Chaired by Scott Elliott Adams, three speakers from different backgrounds expressed their views on what makes the character and local distinctiveness of a place, to guide better design. Citing examples from his writing, Chuck Wolf, a former lawyer from the USA, proposed a context trilogy: sustainable cities culture, urbanism without efforts, and visualising a better city. For him cities are constantly changing, and so are their characters and how they are assessed; these challenge the notion of authenticity.
Jon Cooper (Oxford Brookes University) explained how to measure the character of streets depending on their visual texture; this could become the basis of measures to incorporate in a design code to grasp the composite whole, reflecting the DNA of a place. He showed a video of the tool he had developed for this purpose. It aimed to measure change of visual texture and degree of variedness, but the impression was one of uniformity, and the audience was not convinced of the usefulness of this rather complex and detailed digital visual texture analysis. The consensus seemed to be that such computer tools could not replace getting inspiration and design clues from site visits.

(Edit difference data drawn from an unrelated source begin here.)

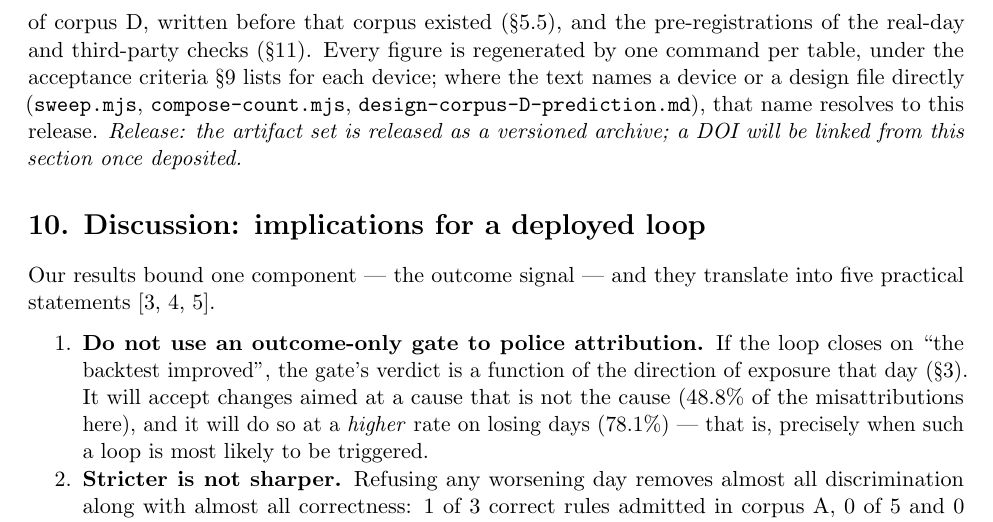
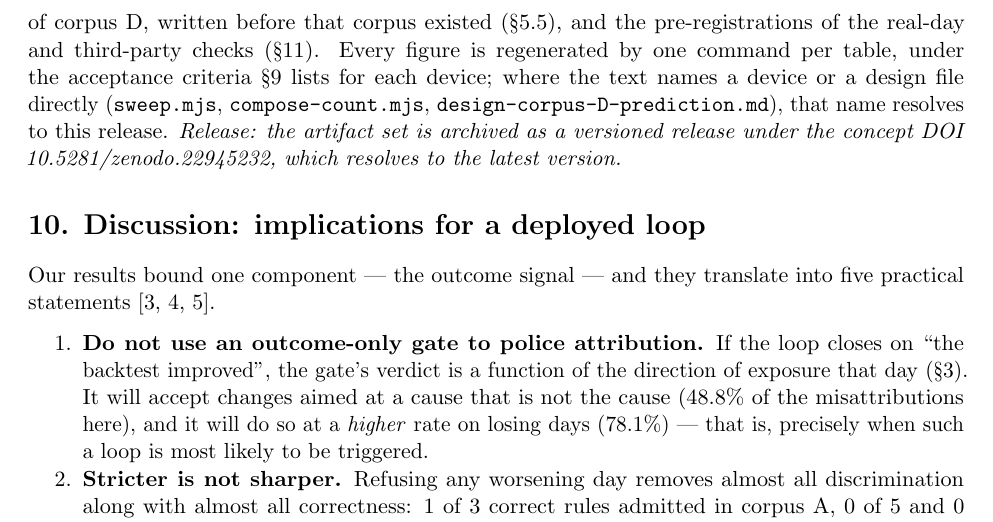
Before and after one commit to laa1991/outcome-gates-direction-filters, a LaTeX paper (paper/main.tex): part of page 12 of 15, cut so that both start at the same text. Compiled offline with pdfLaTeX.

Commit message:
Backfill the archived DOI (concept 10.5281/zenodo.22945232) into the paper, README and CITATION.cff; rebuild the paper PDF from the updated source

```diff
--- a/paper/main.tex
+++ b/paper/main.tex
@@ -397,7 +397,7 @@ No figure here is quoted from memory or from a secondary source.
 
 \subsection{9.1 Data availability}\label{data-availability}
 
-The artifact set is released with this paper and versioned together with the corpora: the five corpus generators (each self-reports its criteria and refuses to write if a criterion fails), the frozen keys and their printed hashes, the scorer, the reachability audit, the semantics sweep, the composition-count and key-sensitivity devices, the device error log, and the 105 auditable reader answers. The design documents referred to in the text are part of the same release --- notably the pre-registration of corpus D, written before that corpus existed (§5.5), and the pre-registrations of the real-day and third-party checks (§11). Every figure is regenerated by one command per table, under the acceptance criteria §9 lists for each device; where the text names a device or a design file directly (\texttt{sweep.mjs}, \texttt{compose-count.mjs}, \texttt{design-corpus-D-prediction.md}), that name resolves to this release. \emph{Release: the artifact set is released as a versioned archive; a DOI will be linked from this section once deposited.}
+The artifact set is released with this paper and versioned together with the corpora: the five corpus generators (each self-reports its criteria and refuses to write if a criterion fails), the frozen keys and their printed hashes, the scorer, the reachability audit, the semantics sweep, the composition-count and key-sensitivity devices, the device error log, and the 105 auditable reader answers. The design documents referred to in the text are part of the same release --- notably the pre-registration of corpus D, written before that corpus existed (§5.5), and the pre-registrations of the real-day and third-party checks (§11). Every figure is regenerated by one command per table, under the acceptance criteria §9 lists for each device; where the text names a device or a design file directly (\texttt{sweep.mjs}, \texttt{compose-count.mjs}, \texttt{design-corpus-D-prediction.md}), that name resolves to this release. \emph{Release: the artifact set is archived as a versioned release under the concept DOI 10.5281/zenodo.22945232, which resolves to the latest version.}
 
 \section{10. Discussion: implications for a deployed loop}\label{discussion-implications-for-a-deployed-loop}
 
```
Also changed, not shown: README.md, paper/outcome-gates-direction-filters.pdf, 2 other files.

Rob Cowan preferred his PlaceCheck method for designs: asking three questions during site visits and hearing what people like, dislike and want to change in a place gives ample clues to designers. This raises the issue of whether the judgement of a professional designer, developer or politician is more valuable than that of a local inhabitant. Also places were not only made of physical fabric but of much more, including for instance cultural events.
The following discussion explored what constituted the character and distinctiveness of place and whether they were due to materials, architecture, history, culture or people, or were too subjective to achieve or even seek consensus. Rob Cowan conceived them as a compromise between subjectivity based on own values, and objective clues which could be identified and taken into account in future design. Nevertheless, even these could be relative as to how and when they were judged or valued. Architecture depends on the time of building but taste regarding architectural style changes. Wolf opted for a more moral judgement opposing subjectivity to collective fairness, while Cooper insisted on the universal characteristics of quality of space, measurable objectively and shared globally.
The event concluded with a surprise quiz by Robert Huxford, who asked everyone to guess, using the characteristics of townscapes in photos, where they were of. Interestingly, in many cases the landscape gave greater clues than the character of the built environment. Even more challenging was to guess where the pictures from the 1950s were taken - a great way to confront the essence of place.
Judith Ryser, researcher, journalist, writer and urban affairs consultant to Fundacion Metropoli, Madrid
Scott Elliott Adams UDG Exec | Urban Designer
Rob Cowan Urban Design Skills
LOCAL DISTINCTIVENESS, CHARACTER + APPEARANCE - WHAT DOES IT MEAN?
Chuck Wolfe Seeing Better Cities
SUSTAINING A CITY'S CULTURE AND CHARACTER, DECONSTRUCTED
Jon Cooper Oxford Brookes University
VIEWCUE - USING COMPUTERS TO ANALYSE STREETS
See event page for more info and recording of presentations